This might seem a little morbid, but when you die, would you like your corpse to have a view of the sky and stars?
While looking around youtube I came across a video showing the corpses that litter Mt. Everest. When I was watching the video I thought to myself what it may be like to be on a place like Everest forever.
Corpses can not see or hear, but imagine if they could. How splendid it would be to be on Mt. Everest, to watch the wind, the snow, and see the stars.
Would you rather your corpse be buried in a box, burned to ashes, or sitting under the stars. Watch the video and then share your thoughts in the comments section.
Saturday, March 2, 2013 I said goodbye to an old friend. C.D. Broussard lived life as it was supposed to be lived. He never had a harsh word to say about anyone, not once did I see him get angry. When C.D was at your house you were never bored, as C.D. could carry on a conversation with anyone. Whether it was computers, comic books, video games,,, C.D. knew something about it.
In December 2011 C.D. Broussard was diagnosed with stage 4 pancreatic cancer.
He lived the good life,
He fought the good fight,
and now he rest as he has never rested before.
C.D. Broussard lost his struggle with cancer in February 2013.
Several years ago a mutual friend of ours passed away from a sudden heart attack, his name was Joe. At the memorial service and funeral for Joe, C.D. cracked a joke about how much a grease fire there must have been while Joe was being cremated.
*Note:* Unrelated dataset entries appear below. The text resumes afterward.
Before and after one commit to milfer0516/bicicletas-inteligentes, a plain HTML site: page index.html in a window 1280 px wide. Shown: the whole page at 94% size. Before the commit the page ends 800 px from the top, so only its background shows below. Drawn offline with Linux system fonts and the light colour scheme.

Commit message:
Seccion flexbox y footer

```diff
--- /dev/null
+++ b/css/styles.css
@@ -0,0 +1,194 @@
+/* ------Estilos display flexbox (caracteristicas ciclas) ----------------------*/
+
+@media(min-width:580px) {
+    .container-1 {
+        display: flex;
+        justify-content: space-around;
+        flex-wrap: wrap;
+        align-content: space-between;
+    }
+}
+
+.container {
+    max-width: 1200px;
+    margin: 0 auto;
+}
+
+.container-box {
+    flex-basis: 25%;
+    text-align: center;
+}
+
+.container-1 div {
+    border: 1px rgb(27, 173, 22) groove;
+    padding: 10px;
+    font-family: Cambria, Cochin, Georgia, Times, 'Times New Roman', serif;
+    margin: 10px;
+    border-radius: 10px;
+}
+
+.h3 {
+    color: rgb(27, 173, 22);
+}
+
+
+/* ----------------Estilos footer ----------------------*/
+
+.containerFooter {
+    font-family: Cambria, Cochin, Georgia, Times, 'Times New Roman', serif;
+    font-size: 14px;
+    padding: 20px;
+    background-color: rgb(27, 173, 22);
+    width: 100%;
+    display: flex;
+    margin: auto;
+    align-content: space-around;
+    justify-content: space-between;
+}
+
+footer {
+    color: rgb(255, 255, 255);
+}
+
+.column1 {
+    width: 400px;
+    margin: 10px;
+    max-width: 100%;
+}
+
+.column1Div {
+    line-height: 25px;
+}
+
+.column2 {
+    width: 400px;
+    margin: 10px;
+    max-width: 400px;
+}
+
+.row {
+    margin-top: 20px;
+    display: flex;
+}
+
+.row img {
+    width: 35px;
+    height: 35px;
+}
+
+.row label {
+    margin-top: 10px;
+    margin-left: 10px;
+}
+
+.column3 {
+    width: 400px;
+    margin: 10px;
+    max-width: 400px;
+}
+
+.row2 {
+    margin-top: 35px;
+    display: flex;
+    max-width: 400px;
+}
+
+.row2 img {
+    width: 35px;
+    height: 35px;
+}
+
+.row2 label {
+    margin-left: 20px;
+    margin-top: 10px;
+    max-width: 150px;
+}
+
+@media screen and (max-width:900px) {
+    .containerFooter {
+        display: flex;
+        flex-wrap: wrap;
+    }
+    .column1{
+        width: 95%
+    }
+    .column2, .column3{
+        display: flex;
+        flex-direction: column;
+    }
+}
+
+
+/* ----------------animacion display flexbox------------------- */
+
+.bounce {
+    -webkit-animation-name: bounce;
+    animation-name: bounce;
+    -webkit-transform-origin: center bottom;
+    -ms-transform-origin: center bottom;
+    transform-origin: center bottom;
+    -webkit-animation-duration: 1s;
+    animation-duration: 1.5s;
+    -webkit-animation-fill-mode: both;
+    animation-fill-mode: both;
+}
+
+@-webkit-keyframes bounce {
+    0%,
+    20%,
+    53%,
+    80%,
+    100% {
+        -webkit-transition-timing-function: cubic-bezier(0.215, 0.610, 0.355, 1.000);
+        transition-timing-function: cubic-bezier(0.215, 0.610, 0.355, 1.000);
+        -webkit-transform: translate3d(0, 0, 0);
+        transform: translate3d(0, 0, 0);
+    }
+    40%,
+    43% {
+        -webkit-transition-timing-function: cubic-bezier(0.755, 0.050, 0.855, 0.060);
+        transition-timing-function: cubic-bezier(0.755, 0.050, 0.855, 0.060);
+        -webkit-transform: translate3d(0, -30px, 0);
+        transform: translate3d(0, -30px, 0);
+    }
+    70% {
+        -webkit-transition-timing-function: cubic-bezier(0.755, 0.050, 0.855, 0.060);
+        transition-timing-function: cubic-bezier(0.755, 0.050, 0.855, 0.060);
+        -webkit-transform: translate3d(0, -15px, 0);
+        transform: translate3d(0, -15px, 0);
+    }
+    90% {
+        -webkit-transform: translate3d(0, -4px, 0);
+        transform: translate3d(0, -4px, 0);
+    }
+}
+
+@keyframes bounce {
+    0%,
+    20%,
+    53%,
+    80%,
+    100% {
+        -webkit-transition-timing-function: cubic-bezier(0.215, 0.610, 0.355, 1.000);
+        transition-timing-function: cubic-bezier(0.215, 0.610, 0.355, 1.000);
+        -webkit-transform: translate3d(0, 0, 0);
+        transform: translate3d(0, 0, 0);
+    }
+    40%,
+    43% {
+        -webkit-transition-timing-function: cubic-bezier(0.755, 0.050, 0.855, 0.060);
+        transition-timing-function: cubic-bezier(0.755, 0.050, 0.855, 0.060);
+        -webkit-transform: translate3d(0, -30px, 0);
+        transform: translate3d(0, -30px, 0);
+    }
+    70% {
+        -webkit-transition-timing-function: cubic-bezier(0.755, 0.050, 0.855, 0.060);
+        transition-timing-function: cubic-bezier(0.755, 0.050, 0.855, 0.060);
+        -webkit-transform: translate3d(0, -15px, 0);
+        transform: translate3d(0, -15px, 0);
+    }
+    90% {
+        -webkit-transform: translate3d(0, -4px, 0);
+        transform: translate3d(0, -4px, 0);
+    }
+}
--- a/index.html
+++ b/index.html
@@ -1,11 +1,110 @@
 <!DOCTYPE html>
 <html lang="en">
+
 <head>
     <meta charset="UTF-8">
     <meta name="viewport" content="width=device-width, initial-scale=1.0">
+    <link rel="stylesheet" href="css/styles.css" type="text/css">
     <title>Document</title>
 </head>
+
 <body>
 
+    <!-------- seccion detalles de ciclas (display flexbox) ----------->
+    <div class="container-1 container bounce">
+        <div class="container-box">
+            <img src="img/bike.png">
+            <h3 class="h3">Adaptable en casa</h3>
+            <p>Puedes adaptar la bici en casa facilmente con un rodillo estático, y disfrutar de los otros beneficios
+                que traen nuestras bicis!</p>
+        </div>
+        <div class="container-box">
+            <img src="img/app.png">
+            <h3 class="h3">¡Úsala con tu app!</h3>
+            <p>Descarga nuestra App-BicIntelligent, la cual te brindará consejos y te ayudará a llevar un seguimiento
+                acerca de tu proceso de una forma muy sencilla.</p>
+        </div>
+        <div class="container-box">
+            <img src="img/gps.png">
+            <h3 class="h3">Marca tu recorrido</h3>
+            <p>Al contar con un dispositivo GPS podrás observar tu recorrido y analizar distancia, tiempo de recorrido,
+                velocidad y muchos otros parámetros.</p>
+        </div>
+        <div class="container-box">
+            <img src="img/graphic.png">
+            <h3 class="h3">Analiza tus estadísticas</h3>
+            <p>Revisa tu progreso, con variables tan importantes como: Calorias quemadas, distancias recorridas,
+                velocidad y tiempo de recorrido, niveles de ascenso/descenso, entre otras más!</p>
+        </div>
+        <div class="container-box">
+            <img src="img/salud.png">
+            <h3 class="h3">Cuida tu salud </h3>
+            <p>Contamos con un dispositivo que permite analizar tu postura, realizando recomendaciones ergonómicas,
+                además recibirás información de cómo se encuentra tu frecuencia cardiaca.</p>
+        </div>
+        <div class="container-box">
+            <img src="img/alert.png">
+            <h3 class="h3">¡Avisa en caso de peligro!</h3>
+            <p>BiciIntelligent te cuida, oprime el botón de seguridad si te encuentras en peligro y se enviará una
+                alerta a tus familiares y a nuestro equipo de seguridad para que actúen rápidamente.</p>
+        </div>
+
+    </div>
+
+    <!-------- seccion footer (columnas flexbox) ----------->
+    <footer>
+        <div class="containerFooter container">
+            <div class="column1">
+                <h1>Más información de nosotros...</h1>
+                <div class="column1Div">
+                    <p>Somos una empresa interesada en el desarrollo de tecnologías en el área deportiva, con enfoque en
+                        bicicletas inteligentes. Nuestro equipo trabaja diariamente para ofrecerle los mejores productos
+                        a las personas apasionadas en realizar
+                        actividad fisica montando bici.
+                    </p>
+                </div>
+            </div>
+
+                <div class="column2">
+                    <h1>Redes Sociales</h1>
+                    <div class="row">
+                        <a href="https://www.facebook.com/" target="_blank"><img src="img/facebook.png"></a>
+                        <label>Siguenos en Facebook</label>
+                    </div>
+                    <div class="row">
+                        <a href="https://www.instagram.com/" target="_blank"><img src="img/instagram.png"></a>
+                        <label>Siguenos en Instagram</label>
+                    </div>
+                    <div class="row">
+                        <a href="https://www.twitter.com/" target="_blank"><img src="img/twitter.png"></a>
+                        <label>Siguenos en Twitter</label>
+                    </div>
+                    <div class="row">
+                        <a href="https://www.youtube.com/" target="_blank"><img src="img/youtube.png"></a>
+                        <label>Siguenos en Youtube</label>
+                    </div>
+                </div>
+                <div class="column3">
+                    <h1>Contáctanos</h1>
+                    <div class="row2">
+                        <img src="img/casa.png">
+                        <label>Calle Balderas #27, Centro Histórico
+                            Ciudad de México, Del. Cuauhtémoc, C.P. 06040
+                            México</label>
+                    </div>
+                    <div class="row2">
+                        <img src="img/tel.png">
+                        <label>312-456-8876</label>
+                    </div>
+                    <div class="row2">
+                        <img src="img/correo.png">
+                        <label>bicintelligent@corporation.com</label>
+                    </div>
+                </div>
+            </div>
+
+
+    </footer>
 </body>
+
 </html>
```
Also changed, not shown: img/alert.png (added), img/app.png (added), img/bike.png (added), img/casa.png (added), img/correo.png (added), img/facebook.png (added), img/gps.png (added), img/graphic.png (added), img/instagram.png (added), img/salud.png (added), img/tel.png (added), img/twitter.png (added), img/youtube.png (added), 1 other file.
Joe was a fairly large fellow, as he probably weighed over 400 pounds when he died. We all talked and laughed about how Joe did us a favor being cremated.
That is the way C.D. was, he could find the humor in anything.
Got a phone call from a buddy of mine informing me a mutual friend had passed away.
December 2011 C.D. was diagnosed with stage 4 pancreatic cancer. He had been feeling ill for a long time, maybe 6 months or more. But as most men do, C.D. put off going to the doctor.
He fought the good fight,
He lived life as it should be lived,
You will be missed my friend.
My wife got the text message last night at around 2:30am – we have a very dear friend of the family whos mother passed away last night from lung cancer. She was around 46 years old, and she had been a heavy smoker for years. She leaves behind a couple of children, and a couple of very young grand kids. The grand kids are only about 1 – 3 years old, not old enough to remember the time they spent with their grandmother. There will never be a chance to pass down stories, never be a chance to go to birthday parties, Christmas, no Thanksgiving,,,,, nothing but a visit to her grave from time to time.
While thinking about our friends mom, I also started thinking about my other friends that have passed away.
When my brother and I were growing up in Bridge City, Texas, we had some friends in the neighborhood that where the same age as us. There was Bret and Troy, Steven and Gene , John and David, Bobby and Mike. Steven was the same age as my brother – 2 years behind me – and Gene is my age. When I was a senior, I heard that Steven had gotten into drugs pretty bad. It was so bad that his mom and dad kicked him out and he was having to look for a place to live. Steven went to live with Bret and Troy for a little while, but the parents of Bret and Troy found Stevens drugs and was told to leave the house. From there, Steven left Bridge City and went to live with his sister in Port Arthur. That was probably one of the worst things that could have happened. From what I understand, drugs were a lot easier to find in Port Arthur then in Bridge City. This meant that Steven had easy access to all kinds of illegal drugs.